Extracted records
== Segment start ==
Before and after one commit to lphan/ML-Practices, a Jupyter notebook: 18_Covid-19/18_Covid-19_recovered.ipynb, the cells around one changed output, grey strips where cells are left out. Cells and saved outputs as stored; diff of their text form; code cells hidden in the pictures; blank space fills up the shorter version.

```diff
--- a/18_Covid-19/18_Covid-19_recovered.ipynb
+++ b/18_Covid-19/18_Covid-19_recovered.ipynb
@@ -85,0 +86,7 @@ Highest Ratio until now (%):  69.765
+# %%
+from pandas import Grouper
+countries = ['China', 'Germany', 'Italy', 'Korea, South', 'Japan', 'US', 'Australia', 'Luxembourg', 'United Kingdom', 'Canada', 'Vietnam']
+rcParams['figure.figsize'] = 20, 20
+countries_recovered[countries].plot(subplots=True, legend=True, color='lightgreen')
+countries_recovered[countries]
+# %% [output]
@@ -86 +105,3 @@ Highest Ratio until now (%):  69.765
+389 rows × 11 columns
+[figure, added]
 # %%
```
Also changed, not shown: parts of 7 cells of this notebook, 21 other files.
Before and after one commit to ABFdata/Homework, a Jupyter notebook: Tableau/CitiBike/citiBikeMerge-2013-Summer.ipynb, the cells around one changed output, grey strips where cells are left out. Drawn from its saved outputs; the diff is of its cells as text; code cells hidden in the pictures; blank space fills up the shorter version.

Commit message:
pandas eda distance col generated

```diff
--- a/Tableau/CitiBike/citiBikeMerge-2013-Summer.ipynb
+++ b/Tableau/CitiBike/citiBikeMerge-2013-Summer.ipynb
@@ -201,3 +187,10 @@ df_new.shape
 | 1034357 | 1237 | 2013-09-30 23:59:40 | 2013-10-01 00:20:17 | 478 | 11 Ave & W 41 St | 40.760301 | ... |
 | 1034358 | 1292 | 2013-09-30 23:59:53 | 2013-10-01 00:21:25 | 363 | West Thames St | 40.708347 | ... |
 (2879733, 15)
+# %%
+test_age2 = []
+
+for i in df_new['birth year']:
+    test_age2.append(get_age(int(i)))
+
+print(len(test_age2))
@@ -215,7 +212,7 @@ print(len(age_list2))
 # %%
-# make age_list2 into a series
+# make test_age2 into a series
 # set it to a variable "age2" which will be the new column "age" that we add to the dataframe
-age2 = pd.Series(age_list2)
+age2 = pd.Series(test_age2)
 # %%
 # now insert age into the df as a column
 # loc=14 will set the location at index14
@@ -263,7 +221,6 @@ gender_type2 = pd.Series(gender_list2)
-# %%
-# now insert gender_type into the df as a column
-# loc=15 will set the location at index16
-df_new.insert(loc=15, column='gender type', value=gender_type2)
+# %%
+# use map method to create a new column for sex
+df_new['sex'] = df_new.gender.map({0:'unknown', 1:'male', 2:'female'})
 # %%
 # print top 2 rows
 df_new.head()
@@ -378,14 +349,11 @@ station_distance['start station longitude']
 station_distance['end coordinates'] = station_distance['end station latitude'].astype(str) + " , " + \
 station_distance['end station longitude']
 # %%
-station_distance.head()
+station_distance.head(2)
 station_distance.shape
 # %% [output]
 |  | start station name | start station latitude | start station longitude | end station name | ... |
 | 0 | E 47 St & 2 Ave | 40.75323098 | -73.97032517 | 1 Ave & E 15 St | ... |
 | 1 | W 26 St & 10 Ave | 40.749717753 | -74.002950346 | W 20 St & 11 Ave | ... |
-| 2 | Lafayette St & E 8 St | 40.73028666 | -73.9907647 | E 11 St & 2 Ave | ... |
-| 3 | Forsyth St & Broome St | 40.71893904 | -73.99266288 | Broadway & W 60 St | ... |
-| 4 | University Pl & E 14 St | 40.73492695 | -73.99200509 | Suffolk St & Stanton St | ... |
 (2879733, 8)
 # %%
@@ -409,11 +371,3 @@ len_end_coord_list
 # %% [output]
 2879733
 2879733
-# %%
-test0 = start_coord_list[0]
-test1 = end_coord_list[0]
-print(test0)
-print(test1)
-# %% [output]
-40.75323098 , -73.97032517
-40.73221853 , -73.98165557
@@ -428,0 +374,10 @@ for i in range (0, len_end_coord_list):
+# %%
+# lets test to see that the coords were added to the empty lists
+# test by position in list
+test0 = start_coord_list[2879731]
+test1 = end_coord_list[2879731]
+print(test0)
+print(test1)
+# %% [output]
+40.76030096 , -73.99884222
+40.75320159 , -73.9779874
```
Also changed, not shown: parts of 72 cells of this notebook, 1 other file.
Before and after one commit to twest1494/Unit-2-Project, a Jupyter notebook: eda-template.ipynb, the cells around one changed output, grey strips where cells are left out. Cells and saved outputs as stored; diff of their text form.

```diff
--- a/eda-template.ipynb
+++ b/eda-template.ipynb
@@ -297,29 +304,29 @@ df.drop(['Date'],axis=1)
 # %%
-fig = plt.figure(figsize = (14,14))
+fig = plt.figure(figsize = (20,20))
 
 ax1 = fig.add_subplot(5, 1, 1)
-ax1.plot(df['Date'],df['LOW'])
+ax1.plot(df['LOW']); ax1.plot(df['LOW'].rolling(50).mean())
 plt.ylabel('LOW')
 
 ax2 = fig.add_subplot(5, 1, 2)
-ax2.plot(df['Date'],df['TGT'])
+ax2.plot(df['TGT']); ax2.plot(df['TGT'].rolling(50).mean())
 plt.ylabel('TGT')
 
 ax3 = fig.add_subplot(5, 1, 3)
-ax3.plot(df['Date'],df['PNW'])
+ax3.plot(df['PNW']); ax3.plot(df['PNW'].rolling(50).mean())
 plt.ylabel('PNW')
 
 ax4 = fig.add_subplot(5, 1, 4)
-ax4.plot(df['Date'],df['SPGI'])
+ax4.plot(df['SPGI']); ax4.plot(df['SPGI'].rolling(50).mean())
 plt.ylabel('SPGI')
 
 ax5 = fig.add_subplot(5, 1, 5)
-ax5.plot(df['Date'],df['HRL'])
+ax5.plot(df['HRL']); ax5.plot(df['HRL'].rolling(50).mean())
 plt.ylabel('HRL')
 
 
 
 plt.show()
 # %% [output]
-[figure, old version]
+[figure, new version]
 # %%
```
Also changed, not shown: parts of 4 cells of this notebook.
== Segment end ==
Exercise brief - Copy every record exactly, with nothing added or dropped.

Response to the exercise -
Before and after one commit to lphan/ML-Practices, a Jupyter notebook: 18_Covid-19/18_Covid-19_recovered.ipynb, the cells around one changed output, grey strips where cells are left out. Cells and saved outputs as stored; diff of their text form; code cells hidden in the pictures; blank space fills up the shorter version.

```diff
--- a/18_Covid-19/18_Covid-19_recovered.ipynb
+++ b/18_Covid-19/18_Covid-19_recovered.ipynb
@@ -85,0 +86,7 @@ Highest Ratio until now (%):  69.765
+# %%
+from pandas import Grouper
+countries = ['China', 'Germany', 'Italy', 'Korea, South', 'Japan', 'US', 'Australia', 'Luxembourg', 'United Kingdom', 'Canada', 'Vietnam']
+rcParams['figure.figsize'] = 20, 20
+countries_recovered[countries].plot(subplots=True, legend=True, color='lightgreen')
+countries_recovered[countries]
+# %% [output]
@@ -86 +105,3 @@ Highest Ratio until now (%):  69.765
+389 rows × 11 columns
+[figure, added]
 # %%
```
Also changed, not shown: parts of 7 cells of this notebook, 21 other files.
Before and after one commit to ABFdata/Homework, a Jupyter notebook: Tableau/CitiBike/citiBikeMerge-2013-Summer.ipynb, the cells around one changed output, grey strips where cells are left out. Drawn from its saved outputs; the diff is of its cells as text; code cells hidden in the pictures; blank space fills up the shorter version.

Commit message:
pandas eda distance col generated

```diff
--- a/Tableau/CitiBike/citiBikeMerge-2013-Summer.ipynb
+++ b/Tableau/CitiBike/citiBikeMerge-2013-Summer.ipynb
@@ -201,3 +187,10 @@ df_new.shape
 | 1034357 | 1237 | 2013-09-30 23:59:40 | 2013-10-01 00:20:17 | 478 | 11 Ave & W 41 St | 40.760301 | ... |
 | 1034358 | 1292 | 2013-09-30 23:59:53 | 2013-10-01 00:21:25 | 363 | West Thames St | 40.708347 | ... |
 (2879733, 15)
+# %%
+test_age2 = []
+
+for i in df_new['birth year']:
+    test_age2.append(get_age(int(i)))
+
+print(len(test_age2))
@@ -215,7 +212,7 @@ print(len(age_list2))
 # %%
-# make age_list2 into a series
+# make test_age2 into a series
 # set it to a variable "age2" which will be the new column "age" that we add to the dataframe
-age2 = pd.Series(age_list2)
+age2 = pd.Series(test_age2)
 # %%
 # now insert age into the df as a column
 # loc=14 will set the location at index14
@@ -263,7 +221,6 @@ gender_type2 = pd.Series(gender_list2)
-# %%
-# now insert gender_type into the df as a column
-# loc=15 will set the location at index16
-df_new.insert(loc=15, column='gender type', value=gender_type2)
+# %%
+# use map method to create a new column for sex
+df_new['sex'] = df_new.gender.map({0:'unknown', 1:'male', 2:'female'})
 # %%
 # print top 2 rows
 df_new.head()
@@ -378,14 +349,11 @@ station_distance['start station longitude']
 station_distance['end coordinates'] = station_distance['end station latitude'].astype(str) + " , " + \
 station_distance['end station longitude']
 # %%
-station_distance.head()
+station_distance.head(2)
 station_distance.shape
 # %% [output]
 |  | start station name | start station latitude | start station longitude | end station name | ... |
 | 0 | E 47 St & 2 Ave | 40.75323098 | -73.97032517 | 1 Ave & E 15 St | ... |
 | 1 | W 26 St & 10 Ave | 40.749717753 | -74.002950346 | W 20 St & 11 Ave | ... |
-| 2 | Lafayette St & E 8 St | 40.73028666 | -73.9907647 | E 11 St & 2 Ave | ... |
-| 3 | Forsyth St & Broome St | 40.71893904 | -73.99266288 | Broadway & W 60 St | ... |
-| 4 | University Pl & E 14 St | 40.73492695 | -73.99200509 | Suffolk St & Stanton St | ... |
 (2879733, 8)
 # %%
@@ -409,11 +371,3 @@ len_end_coord_list
 # %% [output]
 2879733
 2879733
-# %%
-test0 = start_coord_list[0]
-test1 = end_coord_list[0]
-print(test0)
-print(test1)
-# %% [output]
-40.75323098 , -73.97032517
-40.73221853 , -73.98165557
@@ -428,0 +374,10 @@ for i in range (0, len_end_coord_list):
+# %%
+# lets test to see that the coords were added to the empty lists
+# test by position in list
+test0 = start_coord_list[2879731]
+test1 = end_coord_list[2879731]
+print(test0)
+print(test1)
+# %% [output]
+40.76030096 , -73.99884222
+40.75320159 , -73.9779874
```
Also changed, not shown: parts of 72 cells of this notebook, 1 other file.
Before and after one commit to twest1494/Unit-2-Project, a Jupyter notebook: eda-template.ipynb, the cells around one changed output, grey strips where cells are left out. Cells and saved outputs as stored; diff of their text form.

```diff
--- a/eda-template.ipynb
+++ b/eda-template.ipynb
@@ -297,29 +304,29 @@ df.drop(['Date'],axis=1)
 # %%
-fig = plt.figure(figsize = (14,14))
+fig = plt.figure(figsize = (20,20))
 
 ax1 = fig.add_subplot(5, 1, 1)
-ax1.plot(df['Date'],df['LOW'])
+ax1.plot(df['LOW']); ax1.plot(df['LOW'].rolling(50).mean())
 plt.ylabel('LOW')
 
 ax2 = fig.add_subplot(5, 1, 2)
-ax2.plot(df['Date'],df['TGT'])
+ax2.plot(df['TGT']); ax2.plot(df['TGT'].rolling(50).mean())
 plt.ylabel('TGT')
 
 ax3 = fig.add_subplot(5, 1, 3)
-ax3.plot(df['Date'],df['PNW'])
+ax3.plot(df['PNW']); ax3.plot(df['PNW'].rolling(50).mean())
 plt.ylabel('PNW')
 
 ax4 = fig.add_subplot(5, 1, 4)
-ax4.plot(df['Date'],df['SPGI'])
+ax4.plot(df['SPGI']); ax4.plot(df['SPGI'].rolling(50).mean())
 plt.ylabel('SPGI')
 
 ax5 = fig.add_subplot(5, 1, 5)
-ax5.plot(df['Date'],df['HRL'])
+ax5.plot(df['HRL']); ax5.plot(df['HRL'].rolling(50).mean())
 plt.ylabel('HRL')
 
 
 
 plt.show()
 # %% [output]
-[figure, old version]
+[figure, new version]
 # %%
```
Also changed, not shown: parts of 4 cells of this notebook.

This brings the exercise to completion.